The sub-function calls Athelete/Activities from the API. Strava allows you to retrieve 200 activities per call; so in case the athlete has more than 200, a while loop is used to go throught all the pages. The sub-function returns all the activities in json format.

4. Store in BigQuery: It is now time to output it all in our SQL Database:

def activites_to_bq(jsonl_lines, project, dataset, table): 
bq_client = bigquery.Client()
job_config = bigquery.job.LoadJobConfig()'Loading in {project} / {dataset} / {table}')
job_config.source_format = bigquery.job.SourceFormat.NEWLINE_DELIMITED_JSON
job_config.write_disposition = bigquery.job.WriteDisposition.WRITE_TRUNCATE # Overwrite
job_config.create_disposition = bigquery.job.CreateDisposition.CREATE_IF_NEEDED
job_config.autodetect = True
job = bq_client.load_table_from_json(
)'Launched job id: {job.job_id}')
return job.job_id

Using Bigquery’s python library we can parse the activities json into our BigQuery’s table.

5. The Call Sequence: Now that all our sub-functions are done, we can roll the whole process in order:

def run(request):
strava_clientid = fetch_from_secretmanager(GCP_PROJECT_ID, STORED_CLIENT)
strava_clientsecret = fetch_from_secretmanager(GCP_PROJECT_ID, STORED_SECRET)
strava_refreshtoken = fetch_from_secretmanager(GCP_PROJECT_ID, STORED_REFRESHTOKEN)

strava_accesstoken = fetch_strava_accesstoken(strava_clientid, strava_clientsecret, strava_refreshtoken)

strava_activities = fetch_strava_activities(strava_accesstoken)

activites_to_bq(strava_activities, GCP_PROJECT_ID, BQ_DATASET, BQ_TABLE)
return f"Strava API Job completed."

We retrieve our secrets in temporary variables, retrieve the temporary access_token, fetch our activities and store them in BigQuery. This is the sub-function that gets triggered at our step #1 with the Cloud Scheduler.

Exploring The Data

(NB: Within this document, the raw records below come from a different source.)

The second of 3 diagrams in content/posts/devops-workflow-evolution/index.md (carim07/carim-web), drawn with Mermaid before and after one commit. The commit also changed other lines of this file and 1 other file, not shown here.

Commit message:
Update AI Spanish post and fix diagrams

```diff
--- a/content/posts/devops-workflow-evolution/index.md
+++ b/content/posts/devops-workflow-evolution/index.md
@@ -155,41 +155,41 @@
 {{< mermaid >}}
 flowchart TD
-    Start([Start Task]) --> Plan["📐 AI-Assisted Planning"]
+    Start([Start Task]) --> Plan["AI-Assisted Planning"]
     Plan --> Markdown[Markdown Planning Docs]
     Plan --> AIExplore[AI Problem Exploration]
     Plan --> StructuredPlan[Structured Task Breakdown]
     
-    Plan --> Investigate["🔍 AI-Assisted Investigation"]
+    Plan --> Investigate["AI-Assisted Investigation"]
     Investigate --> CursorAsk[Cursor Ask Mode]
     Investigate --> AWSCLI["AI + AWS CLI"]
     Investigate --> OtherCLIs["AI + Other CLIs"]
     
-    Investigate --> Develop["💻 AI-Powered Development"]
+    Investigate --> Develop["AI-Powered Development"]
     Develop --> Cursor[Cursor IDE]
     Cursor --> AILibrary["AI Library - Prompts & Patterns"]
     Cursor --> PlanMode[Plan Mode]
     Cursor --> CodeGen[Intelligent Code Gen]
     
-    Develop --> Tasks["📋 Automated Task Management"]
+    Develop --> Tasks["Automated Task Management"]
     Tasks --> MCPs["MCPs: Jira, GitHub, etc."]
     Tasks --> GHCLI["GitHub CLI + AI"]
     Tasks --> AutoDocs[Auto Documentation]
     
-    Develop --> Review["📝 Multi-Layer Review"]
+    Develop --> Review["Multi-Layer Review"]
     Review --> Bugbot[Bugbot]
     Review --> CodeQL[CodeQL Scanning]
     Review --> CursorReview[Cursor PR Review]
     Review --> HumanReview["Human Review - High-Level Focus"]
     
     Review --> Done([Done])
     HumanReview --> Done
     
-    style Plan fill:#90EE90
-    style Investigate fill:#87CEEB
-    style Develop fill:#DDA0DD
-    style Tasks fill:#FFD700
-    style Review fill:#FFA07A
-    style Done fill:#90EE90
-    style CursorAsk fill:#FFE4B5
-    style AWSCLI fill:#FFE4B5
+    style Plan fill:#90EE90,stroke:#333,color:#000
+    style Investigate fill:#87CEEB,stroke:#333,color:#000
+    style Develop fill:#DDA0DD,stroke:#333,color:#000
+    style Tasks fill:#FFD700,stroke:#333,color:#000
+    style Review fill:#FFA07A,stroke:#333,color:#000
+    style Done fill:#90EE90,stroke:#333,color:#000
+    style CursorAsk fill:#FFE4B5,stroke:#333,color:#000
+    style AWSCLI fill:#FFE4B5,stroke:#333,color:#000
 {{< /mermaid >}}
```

So far we managed to gather our data in a powerful data warehouse service. We must find a way to explore, display and visualize the data. Using Data Studio, we can create a source (connector) and connect our BigQuery to DataStudio. You can now visualize the data and make various correlations between each data field Strava collected, build reports, and insights.

Adding a BigQuery source to DataStudio.

Cloud Data warehouses such as BigQuery or AWS Redshift can easily be connected to your favourite data exploration tool:

Discovering Insights

Ultimately we didn’t build all this to display statistics in a fancy way but to figure out sights for ourselves (or our business). A powerful analytical tool will allow us to see and analyse these patterns we would not normally see.

While there are more advanced tools, such as DataRobot, for this demo we will keep it simple and try to find progression through our activities. Doing this requires knowledge of the data but also of the business and industry.

In cycling, there is an approximation of the effort deployed for a ride and the correlation between the distance and the terrain; not all rides are flat (actually, none are) and to really check the difficulty of a ride, we can’t only consider distance and must account for wind, weather, elevation, etc. By combining those we can more accurately compare the activities and the physical effort:

left: Weekly averages with watts progression; right: quarterly overview.
metrics used

With those graphs and new metrics we can now do correlations between our activities and the progression.

In this use case, using Running Totals & Moving Averages let’s us see how riding correlates with better performing activities (orange line).

The quarterly average watts is also quite self-explanatory.

Building on AWS

If you wish to build the same infrastructure using AWS, you can rely on this architecture and switch to aws libraries in the lambda function:

On AWS, Secrets Manager can retrieve and update Oauth2 tokens directly, streamlining the lambda workflow to only fetch Strava data and store in a data warehouse service; on AWS, S3 storage buckets can serve as data warehouse.

You can connect Quicksight to the S3 bucket containing your json activities. This simplifies the setup quite a bit while increasing reliability. Going even further, you can leverage lake formation for additional analytics, security and crawling capabilities.

AWS Lake Formation design & features




Max Habra

Getting bankers to care about security. I am not smart, I just used to wear glasses. Pretending to know DevSecOps, Containers, Crypto and ML.